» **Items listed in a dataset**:
-*-

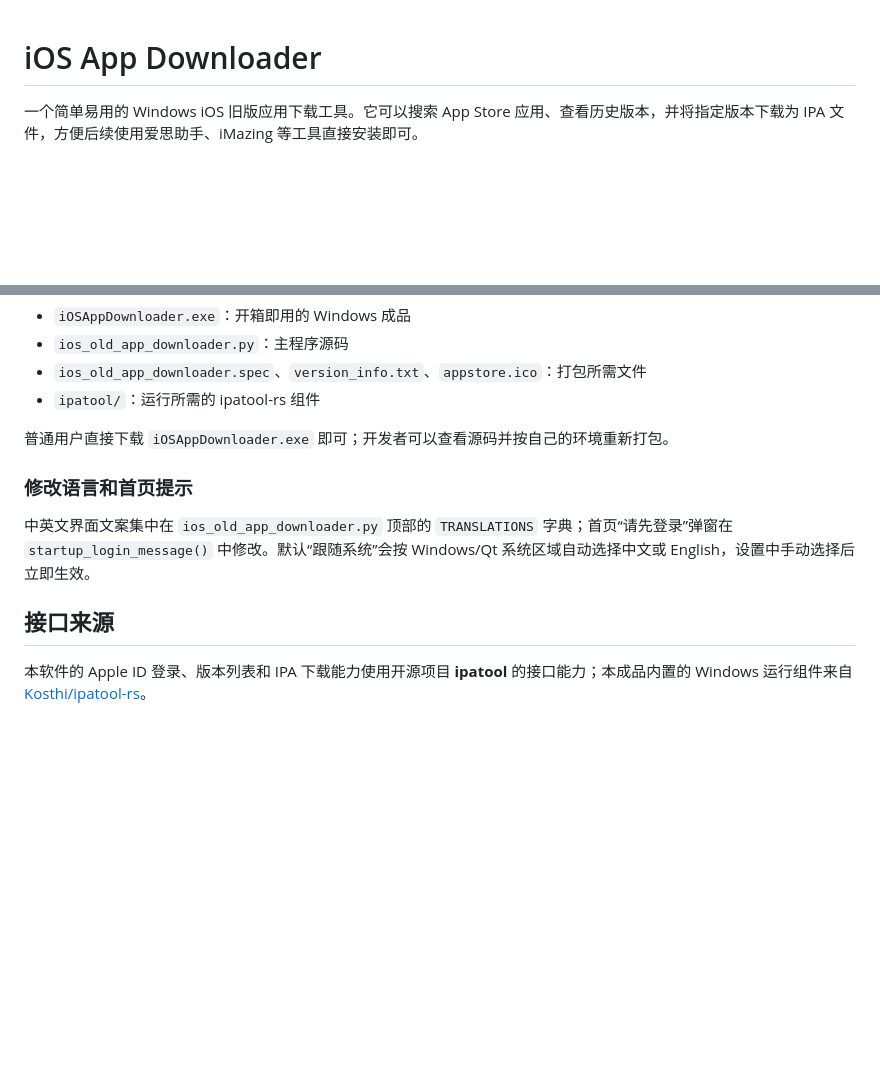
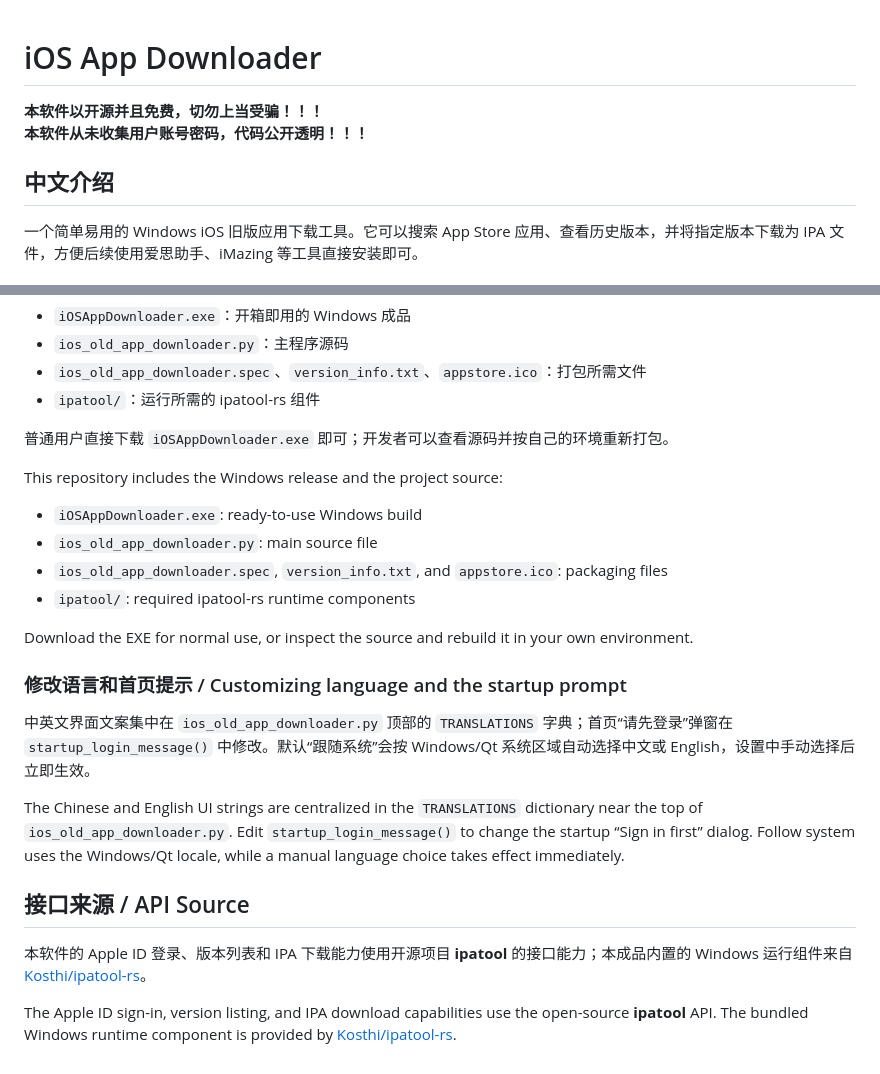
Before and after one commit to mango6i/iOSAppDownloader, a Markdown page: README.md, 2 parts joined by grey strips. Rendered like a GitHub page; blank space fills up the shorter version.

```diff
--- a/README.md
+++ b/README.md
@@ -1,4 +1,11 @@
 # iOS App Downloader
+
+<p>
+  <strong><font color="#d00000" size="5">本软件以开源并且免费，切勿上当受骗！！！</font></strong><br>
+  <strong><font color="#d00000" size="4">本软件从未收集用户账号密码，代码公开透明！！！</font></strong>
+</p>
+
+## 中文介绍
 
 一个简单易用的 Windows iOS 旧版应用下载工具。它可以搜索 App Store 应用、查看历史版本，并将指定版本下载为 IPA 文件，方便后续使用爱思助手、iMazing 等工具直接安装即可。
 
@@ -62,10 +90,23 @@
 
 普通用户直接下载 `iOSAppDownloader.exe` 即可；开发者可以查看源码并按自己的环境重新打包。
 
-### 修改语言和首页提示
+This repository includes the Windows release and the project source:
+
+- `iOSAppDownloader.exe`: ready-to-use Windows build
+- `ios_old_app_downloader.py`: main source file
+- `ios_old_app_downloader.spec`, `version_info.txt`, and `appstore.ico`: packaging files
+- `ipatool/`: required ipatool-rs runtime components
+
+Download the EXE for normal use, or inspect the source and rebuild it in your own environment.
+
+### 修改语言和首页提示 / Customizing language and the startup prompt
 
 中英文界面文案集中在 `ios_old_app_downloader.py` 顶部的 `TRANSLATIONS` 字典；首页“请先登录”弹窗在 `startup_login_message()` 中修改。默认“跟随系统”会按 Windows/Qt 系统区域自动选择中文或 English，设置中手动选择后立即生效。
 
-## 接口来源
+The Chinese and English UI strings are centralized in the `TRANSLATIONS` dictionary near the top of `ios_old_app_downloader.py`. Edit `startup_login_message()` to change the startup “Sign in first” dialog. Follow system uses the Windows/Qt locale, while a manual language choice takes effect immediately.
+
+## 接口来源 / API Source
 
 本软件的 Apple ID 登录、版本列表和 IPA 下载能力使用开源项目 **ipatool** 的接口能力；本成品内置的 Windows 运行组件来自 [Kosthi/ipatool-rs](https://github.com/Kosthi/ipatool-rs)。
+
+The Apple ID sign-in, version listing, and IPA download capabilities use the open-source **ipatool** API. The bundled Windows runtime component is provided by [Kosthi/ipatool-rs](https://github.com/Kosthi/ipatool-rs).
```
Also changed, not shown: other parts of README.md (+38 -17 lines).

-*-

» **Work to be completed**:
Print the entries again exactly as they appear above. Do not print the pictures.

» **Problem solution**:
Before and after one commit to mango6i/iOSAppDownloader, a Markdown page: README.md, 2 parts joined by grey strips. Rendered like a GitHub page; blank space fills up the shorter version.

```diff
--- a/README.md
+++ b/README.md
@@ -1,4 +1,11 @@
 # iOS App Downloader
+
+<p>
+  <strong><font color="#d00000" size="5">本软件以开源并且免费，切勿上当受骗！！！</font></strong><br>
+  <strong><font color="#d00000" size="4">本软件从未收集用户账号密码，代码公开透明！！！</font></strong>
+</p>
+
+## 中文介绍
 
 一个简单易用的 Windows iOS 旧版应用下载工具。它可以搜索 App Store 应用、查看历史版本，并将指定版本下载为 IPA 文件，方便后续使用爱思助手、iMazing 等工具直接安装即可。
 
@@ -62,10 +90,23 @@
 
 普通用户直接下载 `iOSAppDownloader.exe` 即可；开发者可以查看源码并按自己的环境重新打包。
 
-### 修改语言和首页提示
+This repository includes the Windows release and the project source:
+
+- `iOSAppDownloader.exe`: ready-to-use Windows build
+- `ios_old_app_downloader.py`: main source file
+- `ios_old_app_downloader.spec`, `version_info.txt`, and `appstore.ico`: packaging files
+- `ipatool/`: required ipatool-rs runtime components
+
+Download the EXE for normal use, or inspect the source and rebuild it in your own environment.
+
+### 修改语言和首页提示 / Customizing language and the startup prompt
 
 中英文界面文案集中在 `ios_old_app_downloader.py` 顶部的 `TRANSLATIONS` 字典；首页“请先登录”弹窗在 `startup_login_message()` 中修改。默认“跟随系统”会按 Windows/Qt 系统区域自动选择中文或 English，设置中手动选择后立即生效。
 
-## 接口来源
+The Chinese and English UI strings are centralized in the `TRANSLATIONS` dictionary near the top of `ios_old_app_downloader.py`. Edit `startup_login_message()` to change the startup “Sign in first” dialog. Follow system uses the Windows/Qt locale, while a manual language choice takes effect immediately.
+
+## 接口来源 / API Source
 
 本软件的 Apple ID 登录、版本列表和 IPA 下载能力使用开源项目 **ipatool** 的接口能力；本成品内置的 Windows 运行组件来自 [Kosthi/ipatool-rs](https://github.com/Kosthi/ipatool-rs)。
+
+The Apple ID sign-in, version listing, and IPA download capabilities use the open-source **ipatool** API. The bundled Windows runtime component is provided by [Kosthi/ipatool-rs](https://github.com/Kosthi/ipatool-rs).
```
Also changed, not shown: other parts of README.md (+38 -17 lines).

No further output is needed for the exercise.